■ Supplied information ■
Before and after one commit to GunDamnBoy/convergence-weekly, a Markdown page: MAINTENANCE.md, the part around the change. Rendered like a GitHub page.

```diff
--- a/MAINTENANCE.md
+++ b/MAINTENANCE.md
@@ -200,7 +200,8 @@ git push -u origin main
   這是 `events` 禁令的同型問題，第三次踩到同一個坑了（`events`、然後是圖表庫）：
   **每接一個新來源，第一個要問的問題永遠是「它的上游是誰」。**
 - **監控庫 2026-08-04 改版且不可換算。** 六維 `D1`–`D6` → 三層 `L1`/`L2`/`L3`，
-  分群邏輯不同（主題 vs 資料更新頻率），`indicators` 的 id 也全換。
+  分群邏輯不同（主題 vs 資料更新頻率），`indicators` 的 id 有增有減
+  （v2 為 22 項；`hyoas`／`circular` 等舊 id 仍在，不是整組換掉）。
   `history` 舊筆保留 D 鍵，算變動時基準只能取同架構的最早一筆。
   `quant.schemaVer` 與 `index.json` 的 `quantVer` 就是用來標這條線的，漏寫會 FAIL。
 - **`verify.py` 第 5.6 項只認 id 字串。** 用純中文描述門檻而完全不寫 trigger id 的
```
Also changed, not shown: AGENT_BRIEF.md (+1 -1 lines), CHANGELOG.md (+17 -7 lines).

■ Work to complete ■
If a line in the entries contains "indicators", copy it.

■ Solution to this problem ■
-  分群邏輯不同（主題 vs 資料更新頻率），`indicators` 的 id 也全換。
+  分群邏輯不同（主題 vs 資料更新頻率），`indicators` 的 id 有增有減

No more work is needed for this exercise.